We’re all getting impatient for spring, but the season has been slow to arrive this year. So, while Mother Nature takes her time making the garden bloom, we can bring out the garden pots and create some color of our own.
It’s all about scale
“Consider the pot first,” says Terese Palaia as we began creating an early spot of color at her Blue Moon Garden and Nursery (formerly Hangman Valley Garden and Nursery) in the Hangman Valley area of Spokane.
Does the pot fit the scale of the place you want to put it? Pots that are too big or small for their space won’t lend themselves to a pleasant arrangement. If you plan on using a terra cotta pot, be prepared to water it more often than a plastic or glazed pot. And the pot must have drain holes.
We decided on a dark green glazed pot about 20 inches wide and 2 feet high for our project.
The right mix
Use a good quality potting mix.
“You want a soil that has a little perlite in it to allow for good drainage,” says Palaia. She recommends that you resist putting pot shards, packing peanuts or pine cones in the bottom of your pots because they interfere with the pot’s ability to drain away excess moisture. Palaia hasn’t had positive experiences with adding water-retaining crystals to her pots, either.
“If they dry out, they steal moisture from the soil.”
You will want to add a timed-release fertilizer to the soil.
Thrills, fills and spills
Planting spring pots takes some creative license because it’s early for many blooming plants. For Palaia, this means looking at all kinds of plants, even small shrubs and evergreens, for your containers. “Think leaf color as much as flower color,” she said.
Planted containers should have a bold, tall “thriller” plant surrounded by some midlevel “fillers” and some “spillers” that trail down the sides of the pot.
Our pot dictated that we use a plant about 2 to 3 feet high. Because it is early in the season, we settled on a narrow Green Tower boxwood shrub as our thriller for the center of the pot. The green boxwood had yellow overtones, so we decided to stick to a color palette of muted yellows and burgundies with a touch of pale orange and purples. All this went well with our green pot.
We then began adding our filler plants: a chartreuse Angelina sedum, a burgundy-leafed Amethyst Myst coral belle (heuchera) and a slightly variegated green leafed Kimono foam flower (heucherella).
“Plant in triangles,” said Palaia. “You want your eyes moving around the pot from one plant to the next.”
All of these plants are perennials that can be left in the container through the summer.
Our filler layer was a mixture of very early blooming brilliant yellow pansies from Palaia’s huge outdoor bed and some pale yellowy orange African daisies that were blooming early in the greenhouse. We finished the layer with a sun-tolerant yellow, red and orange leafed coleus. While the pansies will finish early, the others will grow between 6 inches and a foot tall over the summer. The pansies can be pulled out and replaced with a summer blooming alternative.

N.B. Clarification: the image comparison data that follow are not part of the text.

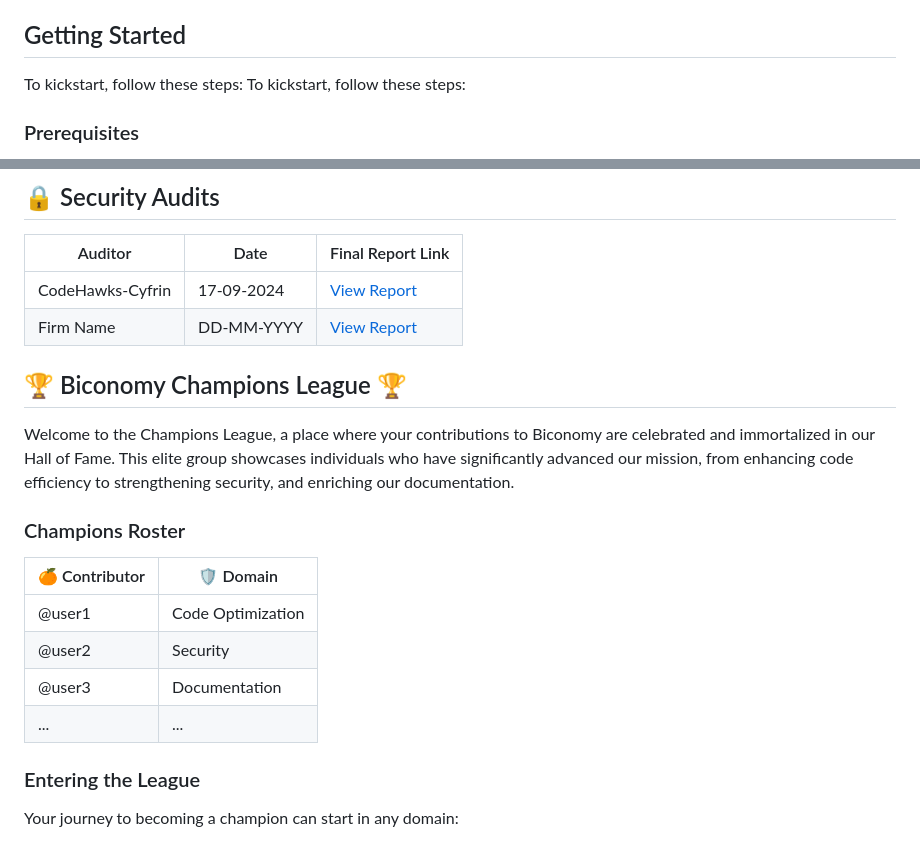
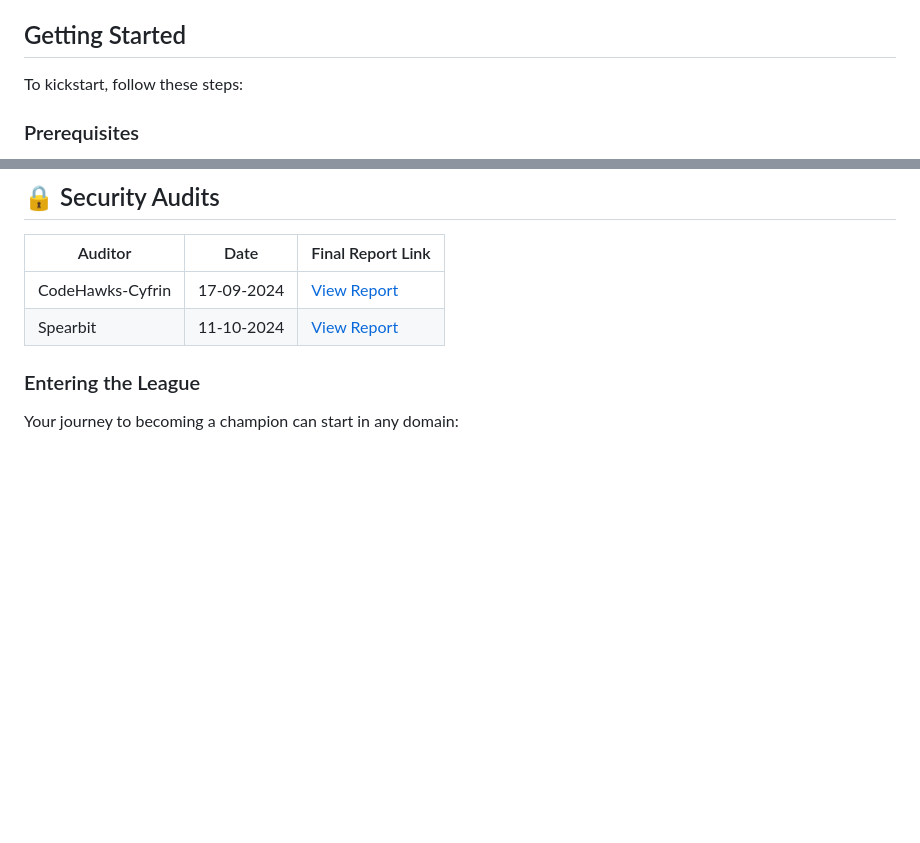
Before and after one commit to bcnmy/nexus, a Markdown page: README.md, 2 parts joined by grey strips. Drawn GitHub-style; blank space fills up the shorter version.

Commit message:
refactor: readme cleanup

```diff
--- a/README.md
+++ b/README.md
@@ -37,7 +37,6 @@ Documentation: (https://github.com/bcnmy/nexus/wiki)
 
 ## Getting Started
 
-To kickstart, follow these steps:
 To kickstart, follow these steps:
 
 ### Prerequisites
@@ -148,20 +147,7 @@ To generate reports of the storage layout for potential upgrades safety using `h
 | Auditor          | Date       | Final Report Link       |
 | ---------------- | ---------- | ----------------------- |
 | CodeHawks-Cyfrin | 17-09-2024 | [View Report](./audits/CodeHawks-Cyfrin-17-09-2024.pdf) |
-| Firm Name        | DD-MM-YYYY | [View Report](./audits) |
-
-## 🏆 Biconomy Champions League 🏆
-
-Welcome to the Champions League, a place where your contributions to Biconomy are celebrated and immortalized in our Hall of Fame. This elite group showcases individuals who have significantly advanced our mission, from enhancing code efficiency to strengthening security, and enriching our documentation.
-
-### Champions Roster
-
-| 🍊 Contributor | 🛡️ Domain         |
-| -------------- | ----------------- |
-| @user1         | Code Optimization |
-| @user2         | Security          |
-| @user3         | Documentation     |
-| ...            | ...               |
+| Spearbit         | 11-10-2024 | [View Report](./audits/report-cantinacode-biconomy-0708-final.pdf) |
 
 ### Entering the League
 
```
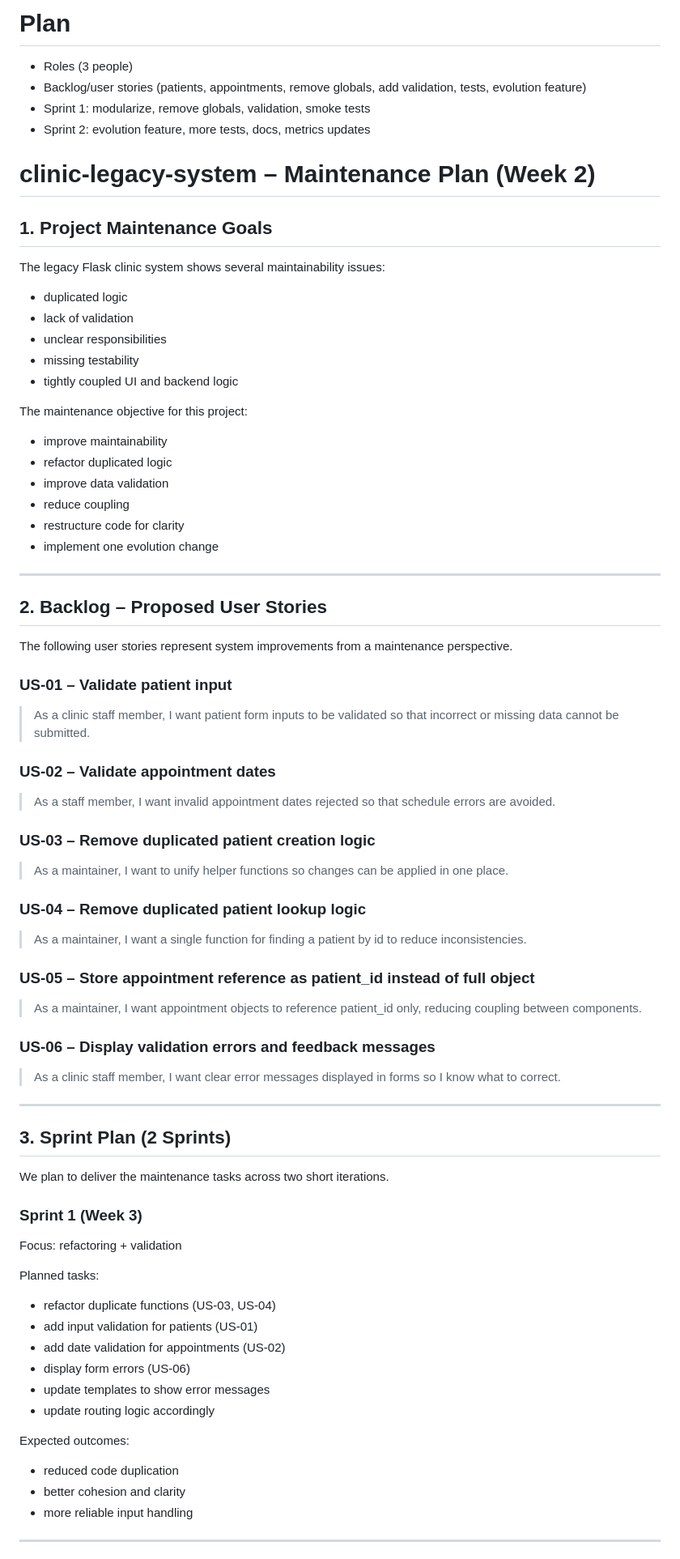
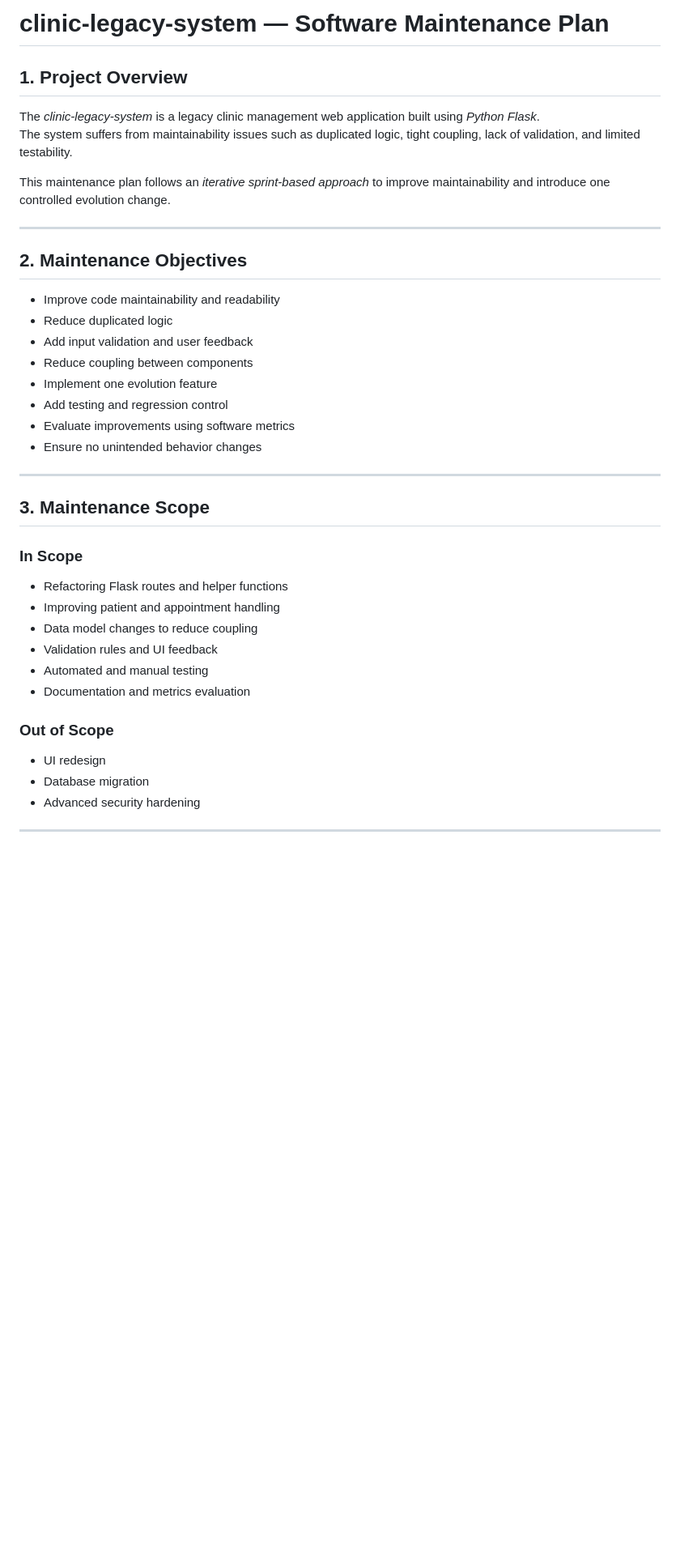
Before and after one commit to arwa-Sultani/clinic-legacy-system, a Markdown page: docs/plan.md, the part around the change printed below. Shown: that part at 81% size. GitHub-like rendering; blank space fills up the shorter version.

Commit message:
[Documentation] Finalize sprint-based software maintenance plan

```diff
--- a/docs/plan.md
+++ b/docs/plan.md
@@ -1,72 +1,39 @@
-# Plan
-- Roles (3 people)
-- Backlog/user stories (patients, appointments, remove globals, add validation, tests, evolution feature)
-- Sprint 1: modularize, remove globals, validation, smoke tests
-- Sprint 2: evolution feature, more tests, docs, metrics updates
-# clinic-legacy-system – Maintenance Plan (Week 2)
+# clinic-legacy-system — Software Maintenance Plan
 
-## 1. Project Maintenance Goals
+## 1. Project Overview
+The *clinic-legacy-system* is a legacy clinic management web application built using *Python Flask*.
+The system suffers from maintainability issues such as duplicated logic, tight coupling, lack of validation, and limited testability.
 
-The legacy Flask clinic system shows several maintainability issues:
-- duplicated logic
-- lack of validation
-- unclear responsibilities
-- missing testability
-- tightly coupled UI and backend logic
-
-The maintenance objective for this project:
-- improve maintainability
-- refactor duplicated logic
-- improve data validation
-- reduce coupling
-- restructure code for clarity
-- implement one evolution change
+This maintenance plan follows an *iterative sprint-based approach* to improve maintainability and introduce one controlled evolution change.
 
 ---
 
-## 2. Backlog – Proposed User Stories
-
-The following user stories represent system improvements from a maintenance perspective.
-
-### US-01 – Validate patient input
-> As a clinic staff member, I want patient form inputs to be validated so that incorrect or missing data cannot be submitted.
-
-### US-02 – Validate appointment dates
-> As a staff member, I want invalid appointment dates rejected so that schedule errors are avoided.
-
-### US-03 – Remove duplicated patient creation logic
-> As a maintainer, I want to unify helper functions so changes can be applied in one place.
-
-### US-04 – Remove duplicated patient lookup logic
-> As a maintainer, I want a single function for finding a patient by id to reduce inconsistencies.
-
-### US-05 – Store appointment reference as patient_id instead of full object
-> As a maintainer, I want appointment objects to reference patient_id only, reducing coupling between components.
-
-### US-06 – Display validation errors and feedback messages
-> As a clinic staff member, I want clear error messages displayed in forms so I know what to correct.
+## 2. Maintenance Objectives
+- Improve code maintainability and readability
+- Reduce duplicated logic
+- Add input validation and user feedback
+- Reduce coupling between components
+- Implement one evolution feature
+- Add testing and regression control
+- Evaluate improvements using software metrics
+- Ensure no unintended behavior changes
 
 ---
 
-## 3. Sprint Plan (2 Sprints)
+## 3. Maintenance Scope
 
-We plan to deliver the maintenance tasks across two short iterations.
+### In Scope
+- Refactoring Flask routes and helper functions
+- Improving patient and appointment handling
+- Data model changes to reduce coupling
+- Validation rules and UI feedback
+- Automated and manual testing
+- Documentation and metrics evaluation
 
-### Sprint 1 (Week 3)
-Focus: refactoring + validation
-
-Planned tasks:
-- refactor duplicate functions (US-03, US-04)
-- add input validation for patients (US-01)
-- add date validation for appointments (US-02)
-- display form errors (US-06)
-- update templates to show error messages
-- update routing logic accordingly
-
-Expected outcomes:
-- reduced code duplication
-- better cohesion and clarity
-- more reliable input handling
+### Out of Scope
+- UI redesign
+- Database migration
+- Advanced security hardening
 
 ---
 
```
Also changed, not shown: other parts of docs/plan.md (+173 -36 lines).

Our spillers turned out to be purple trailing petunias, yellow creeping zinnia, some African spur flower (plectranthus) with bold leaves and unusual purple stems and a chartreuse-leaved Marguerite sweet potato vine.
Play it safe
Early plantings are not immune to late frosts, so put your containers in a protected spot where you can cover them with a sheet or some floating row cover if a frost threatens. Palaia recommends feeding the plants in your container with a half-strength liquid fertilizer every two weeks and watering when the top inch of soil is dry.
Local journalism is essential.
Give directly to The Spokesman-Review's Northwest Passages community forums series -- which helps to offset the costs of several reporter and editor positions at the newspaper -- by using the easy options below. Gifts processed in this system are not tax deductible, but are predominately used to help meet the local financial requirements needed to receive national matching-grant funds.
Subscribe to the Coronavirus newsletter
Get the day’s latest Coronavirus news delivered to your inbox by subscribing to our newsletter.